__Material shown__.

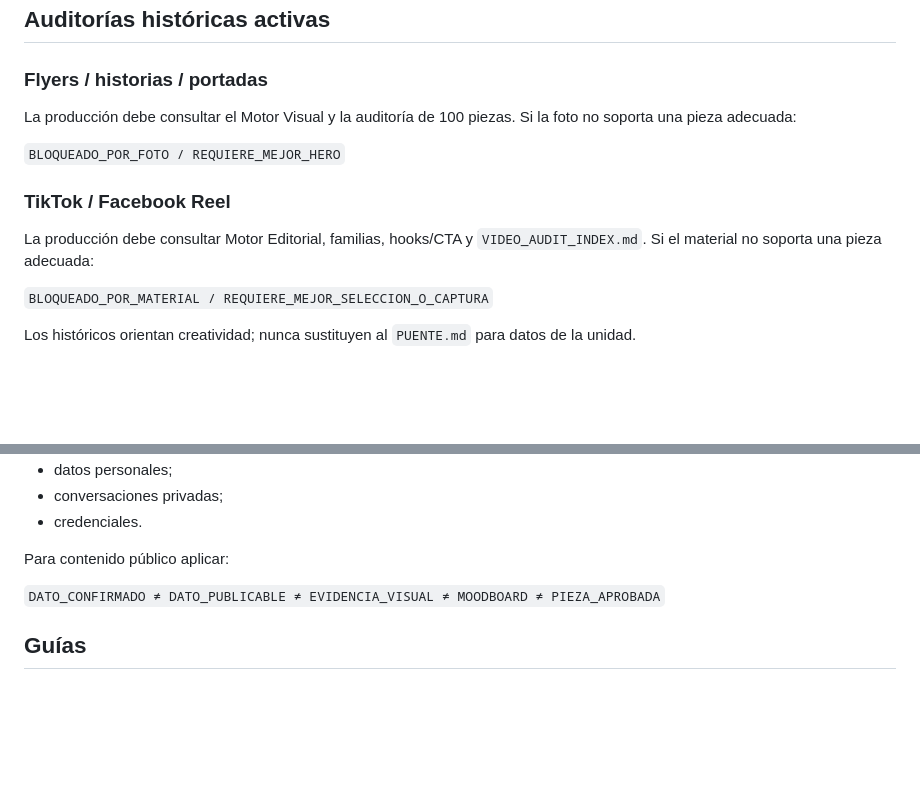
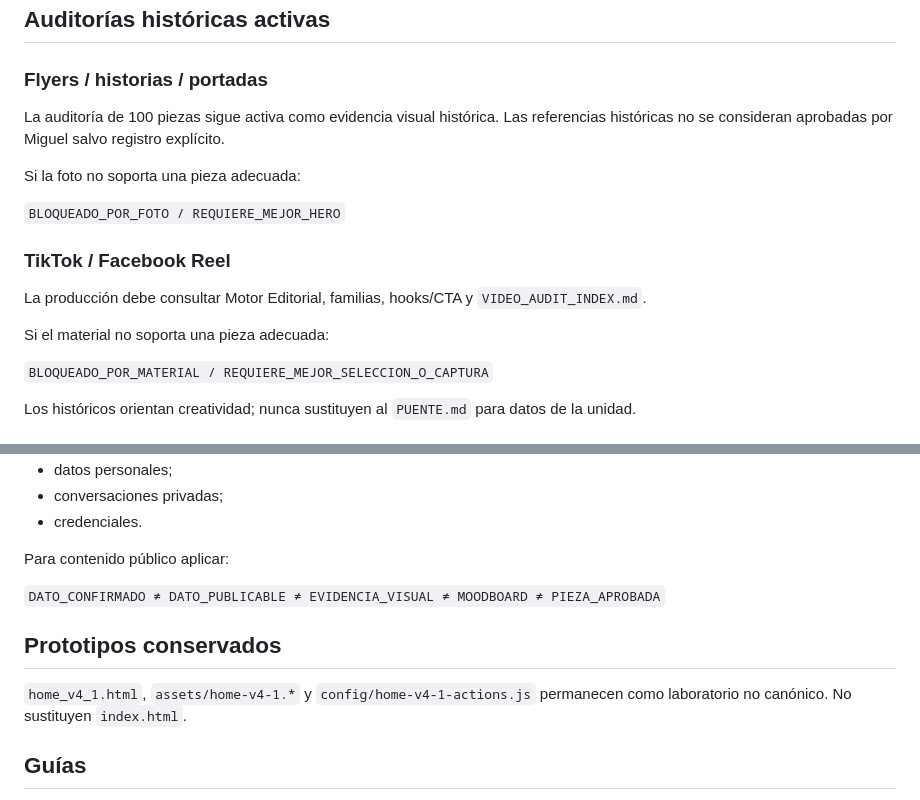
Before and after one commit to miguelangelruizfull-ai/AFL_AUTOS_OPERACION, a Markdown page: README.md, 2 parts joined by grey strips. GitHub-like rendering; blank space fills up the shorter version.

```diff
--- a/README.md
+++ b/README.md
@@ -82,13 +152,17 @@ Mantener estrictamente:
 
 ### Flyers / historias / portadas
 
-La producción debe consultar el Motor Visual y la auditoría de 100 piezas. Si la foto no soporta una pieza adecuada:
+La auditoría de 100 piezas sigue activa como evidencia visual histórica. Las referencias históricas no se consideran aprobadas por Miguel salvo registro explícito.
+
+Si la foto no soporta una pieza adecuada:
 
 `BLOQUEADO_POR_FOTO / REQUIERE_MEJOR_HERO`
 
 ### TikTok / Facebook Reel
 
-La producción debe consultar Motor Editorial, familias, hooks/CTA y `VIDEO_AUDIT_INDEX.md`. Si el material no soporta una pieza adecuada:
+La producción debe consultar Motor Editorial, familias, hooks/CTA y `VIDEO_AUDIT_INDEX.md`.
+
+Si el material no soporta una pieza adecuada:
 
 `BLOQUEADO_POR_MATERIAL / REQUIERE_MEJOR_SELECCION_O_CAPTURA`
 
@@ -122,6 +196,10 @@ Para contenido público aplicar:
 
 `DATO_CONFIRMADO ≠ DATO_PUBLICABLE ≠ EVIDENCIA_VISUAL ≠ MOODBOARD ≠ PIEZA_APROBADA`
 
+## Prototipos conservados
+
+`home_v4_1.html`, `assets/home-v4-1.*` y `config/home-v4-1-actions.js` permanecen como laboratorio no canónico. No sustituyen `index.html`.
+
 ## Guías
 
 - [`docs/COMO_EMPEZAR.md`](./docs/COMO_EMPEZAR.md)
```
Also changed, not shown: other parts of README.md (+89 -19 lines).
...
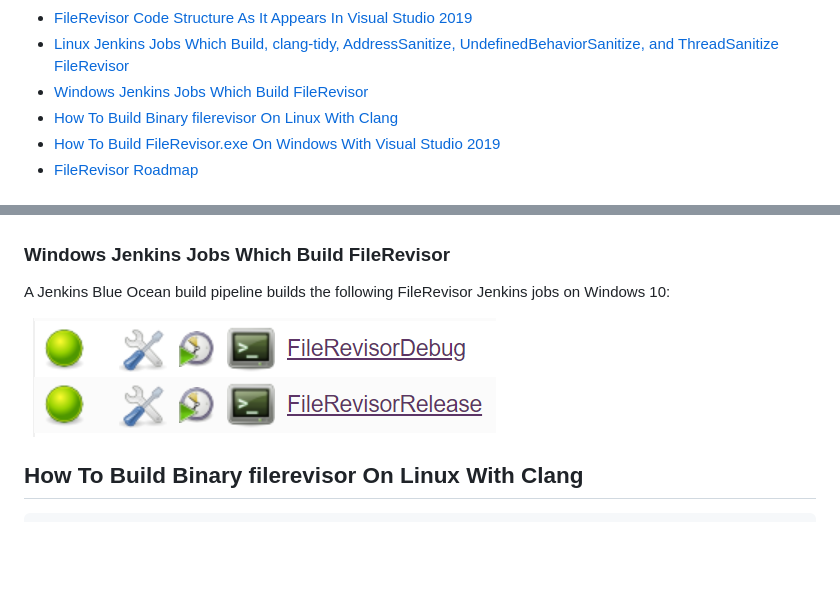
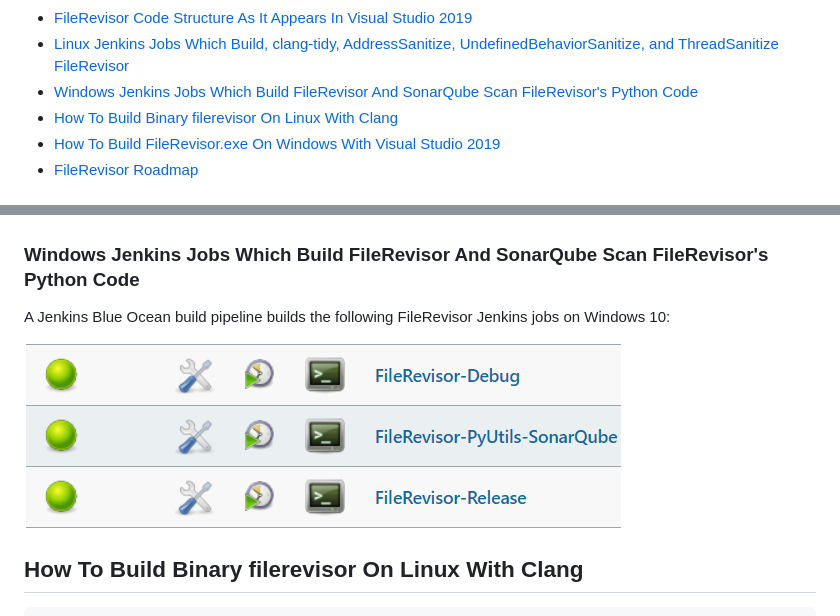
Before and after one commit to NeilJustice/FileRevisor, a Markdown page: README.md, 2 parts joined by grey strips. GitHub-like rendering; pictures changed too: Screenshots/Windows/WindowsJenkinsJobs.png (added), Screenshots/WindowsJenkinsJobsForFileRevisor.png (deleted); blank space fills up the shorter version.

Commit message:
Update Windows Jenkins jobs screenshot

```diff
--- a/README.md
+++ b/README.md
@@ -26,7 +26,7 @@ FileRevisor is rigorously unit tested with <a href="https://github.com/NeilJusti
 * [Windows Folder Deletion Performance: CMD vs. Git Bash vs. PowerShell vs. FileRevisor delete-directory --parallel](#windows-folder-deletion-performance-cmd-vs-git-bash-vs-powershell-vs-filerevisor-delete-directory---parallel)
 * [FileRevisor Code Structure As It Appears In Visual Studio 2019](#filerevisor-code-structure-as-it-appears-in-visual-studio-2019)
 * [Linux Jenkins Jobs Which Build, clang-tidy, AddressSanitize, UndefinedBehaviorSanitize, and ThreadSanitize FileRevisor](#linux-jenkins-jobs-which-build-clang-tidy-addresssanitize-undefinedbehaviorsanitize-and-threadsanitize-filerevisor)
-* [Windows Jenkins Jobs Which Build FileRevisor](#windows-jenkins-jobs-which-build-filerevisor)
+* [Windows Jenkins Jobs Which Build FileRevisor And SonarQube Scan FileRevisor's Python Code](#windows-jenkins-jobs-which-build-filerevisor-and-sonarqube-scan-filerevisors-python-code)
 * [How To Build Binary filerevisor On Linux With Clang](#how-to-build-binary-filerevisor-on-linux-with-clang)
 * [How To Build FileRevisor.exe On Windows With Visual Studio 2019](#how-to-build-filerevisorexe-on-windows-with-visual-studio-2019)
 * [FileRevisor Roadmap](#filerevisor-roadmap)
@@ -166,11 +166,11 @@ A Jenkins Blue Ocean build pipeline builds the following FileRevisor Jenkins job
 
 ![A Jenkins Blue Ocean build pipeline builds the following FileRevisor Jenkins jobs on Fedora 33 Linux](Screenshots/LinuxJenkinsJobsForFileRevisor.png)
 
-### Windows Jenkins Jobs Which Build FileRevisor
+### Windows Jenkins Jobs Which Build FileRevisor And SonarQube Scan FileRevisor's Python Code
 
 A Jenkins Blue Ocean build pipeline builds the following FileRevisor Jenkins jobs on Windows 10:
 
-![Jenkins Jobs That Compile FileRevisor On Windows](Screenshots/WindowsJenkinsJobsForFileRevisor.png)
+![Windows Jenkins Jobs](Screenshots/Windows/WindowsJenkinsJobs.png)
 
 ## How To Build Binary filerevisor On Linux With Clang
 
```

__Problem description__.
Scan the records above for lines with the word "README". Then report how many there are, as a bare number.

__Answer to this task__.
7